[Difference listings]

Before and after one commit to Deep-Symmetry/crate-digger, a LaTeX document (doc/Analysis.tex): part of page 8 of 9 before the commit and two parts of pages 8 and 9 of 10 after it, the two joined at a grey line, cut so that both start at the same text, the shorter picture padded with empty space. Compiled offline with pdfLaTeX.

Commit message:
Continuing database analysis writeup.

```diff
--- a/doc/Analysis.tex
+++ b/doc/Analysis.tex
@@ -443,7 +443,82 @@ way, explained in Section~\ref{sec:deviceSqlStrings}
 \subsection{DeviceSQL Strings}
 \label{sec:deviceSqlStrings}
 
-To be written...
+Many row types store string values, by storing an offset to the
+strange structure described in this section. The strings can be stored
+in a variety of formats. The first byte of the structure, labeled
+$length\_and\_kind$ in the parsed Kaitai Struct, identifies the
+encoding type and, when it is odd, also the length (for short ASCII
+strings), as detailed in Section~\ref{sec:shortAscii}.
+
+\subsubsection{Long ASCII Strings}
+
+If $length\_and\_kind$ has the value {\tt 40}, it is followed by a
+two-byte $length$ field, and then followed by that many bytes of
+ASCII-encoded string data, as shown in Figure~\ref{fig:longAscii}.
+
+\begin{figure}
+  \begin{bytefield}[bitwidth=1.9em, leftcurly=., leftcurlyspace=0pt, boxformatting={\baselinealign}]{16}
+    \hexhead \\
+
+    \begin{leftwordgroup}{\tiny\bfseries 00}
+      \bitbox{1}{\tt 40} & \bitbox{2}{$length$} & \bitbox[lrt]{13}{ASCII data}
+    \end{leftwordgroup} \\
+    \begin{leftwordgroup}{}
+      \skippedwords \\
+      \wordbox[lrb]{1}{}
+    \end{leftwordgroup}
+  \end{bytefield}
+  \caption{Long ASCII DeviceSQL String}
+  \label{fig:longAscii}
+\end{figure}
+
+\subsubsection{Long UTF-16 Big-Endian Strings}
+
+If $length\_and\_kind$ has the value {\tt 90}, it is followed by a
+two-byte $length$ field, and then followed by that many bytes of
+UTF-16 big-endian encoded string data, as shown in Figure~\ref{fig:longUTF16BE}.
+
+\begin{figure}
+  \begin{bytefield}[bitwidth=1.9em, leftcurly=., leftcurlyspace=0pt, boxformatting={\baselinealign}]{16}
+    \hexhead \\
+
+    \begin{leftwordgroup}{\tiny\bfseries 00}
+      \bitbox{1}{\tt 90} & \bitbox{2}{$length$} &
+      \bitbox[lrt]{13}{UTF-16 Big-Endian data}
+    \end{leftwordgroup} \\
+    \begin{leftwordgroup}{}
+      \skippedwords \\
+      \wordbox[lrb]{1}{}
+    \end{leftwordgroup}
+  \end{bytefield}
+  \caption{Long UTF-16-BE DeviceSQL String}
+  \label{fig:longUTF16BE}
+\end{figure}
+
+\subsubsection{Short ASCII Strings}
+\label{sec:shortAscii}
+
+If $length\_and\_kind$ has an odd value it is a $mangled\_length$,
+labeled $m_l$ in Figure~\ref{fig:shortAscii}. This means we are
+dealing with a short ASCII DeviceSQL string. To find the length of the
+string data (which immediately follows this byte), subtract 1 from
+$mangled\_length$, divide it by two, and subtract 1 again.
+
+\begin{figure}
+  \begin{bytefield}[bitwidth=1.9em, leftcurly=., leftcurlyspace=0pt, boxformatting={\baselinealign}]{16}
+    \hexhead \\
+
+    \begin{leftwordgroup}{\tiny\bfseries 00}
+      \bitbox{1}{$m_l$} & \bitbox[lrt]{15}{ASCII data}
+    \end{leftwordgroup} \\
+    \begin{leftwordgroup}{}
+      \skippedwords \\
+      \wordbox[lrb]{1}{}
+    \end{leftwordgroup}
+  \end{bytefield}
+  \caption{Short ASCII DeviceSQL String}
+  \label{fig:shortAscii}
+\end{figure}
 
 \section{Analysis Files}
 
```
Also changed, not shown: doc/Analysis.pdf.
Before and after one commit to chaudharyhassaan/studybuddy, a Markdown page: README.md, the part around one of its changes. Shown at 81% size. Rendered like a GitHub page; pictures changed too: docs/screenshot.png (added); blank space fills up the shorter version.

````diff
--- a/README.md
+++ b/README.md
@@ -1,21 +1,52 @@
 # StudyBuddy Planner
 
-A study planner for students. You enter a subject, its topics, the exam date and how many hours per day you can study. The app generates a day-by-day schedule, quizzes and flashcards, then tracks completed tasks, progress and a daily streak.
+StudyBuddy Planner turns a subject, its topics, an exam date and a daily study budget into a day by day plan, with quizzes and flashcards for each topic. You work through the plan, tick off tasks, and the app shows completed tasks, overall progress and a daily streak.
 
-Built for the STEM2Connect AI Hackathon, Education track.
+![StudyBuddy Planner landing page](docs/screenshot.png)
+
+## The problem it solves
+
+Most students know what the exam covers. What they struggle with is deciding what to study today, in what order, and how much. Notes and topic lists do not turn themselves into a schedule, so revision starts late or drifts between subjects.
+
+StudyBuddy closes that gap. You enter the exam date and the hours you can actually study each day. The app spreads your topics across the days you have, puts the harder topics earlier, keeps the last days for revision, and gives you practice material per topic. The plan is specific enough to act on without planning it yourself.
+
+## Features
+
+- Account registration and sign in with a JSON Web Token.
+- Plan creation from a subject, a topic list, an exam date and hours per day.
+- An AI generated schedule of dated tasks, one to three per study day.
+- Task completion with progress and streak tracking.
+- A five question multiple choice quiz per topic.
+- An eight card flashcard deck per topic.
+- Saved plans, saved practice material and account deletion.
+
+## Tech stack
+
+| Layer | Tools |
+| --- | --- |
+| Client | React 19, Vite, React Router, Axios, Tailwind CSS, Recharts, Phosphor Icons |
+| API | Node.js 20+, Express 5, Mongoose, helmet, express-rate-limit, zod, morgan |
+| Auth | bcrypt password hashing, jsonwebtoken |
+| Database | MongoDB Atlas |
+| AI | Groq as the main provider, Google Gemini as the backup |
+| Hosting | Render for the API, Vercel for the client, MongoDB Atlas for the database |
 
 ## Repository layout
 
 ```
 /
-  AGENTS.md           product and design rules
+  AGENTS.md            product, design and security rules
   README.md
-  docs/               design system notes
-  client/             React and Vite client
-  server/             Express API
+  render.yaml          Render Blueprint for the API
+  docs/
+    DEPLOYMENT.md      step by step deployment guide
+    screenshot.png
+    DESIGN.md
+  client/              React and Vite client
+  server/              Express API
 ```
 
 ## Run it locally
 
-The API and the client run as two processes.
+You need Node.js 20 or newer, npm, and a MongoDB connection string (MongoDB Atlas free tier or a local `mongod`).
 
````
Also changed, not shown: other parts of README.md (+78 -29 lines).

(Work instruction)
Search the entries for the word "README", then list each line that holds it.

(Output)
Before and after one commit to chaudharyhassaan/studybuddy, a Markdown page: README.md, the part around one of its changes. Shown at 81% size. Rendered like a GitHub page; pictures changed too: docs/screenshot.png (added); blank space fills up the shorter version.
--- a/README.md
+++ b/README.md
   README.md
Also changed, not shown: other parts of README.md (+78 -29 lines).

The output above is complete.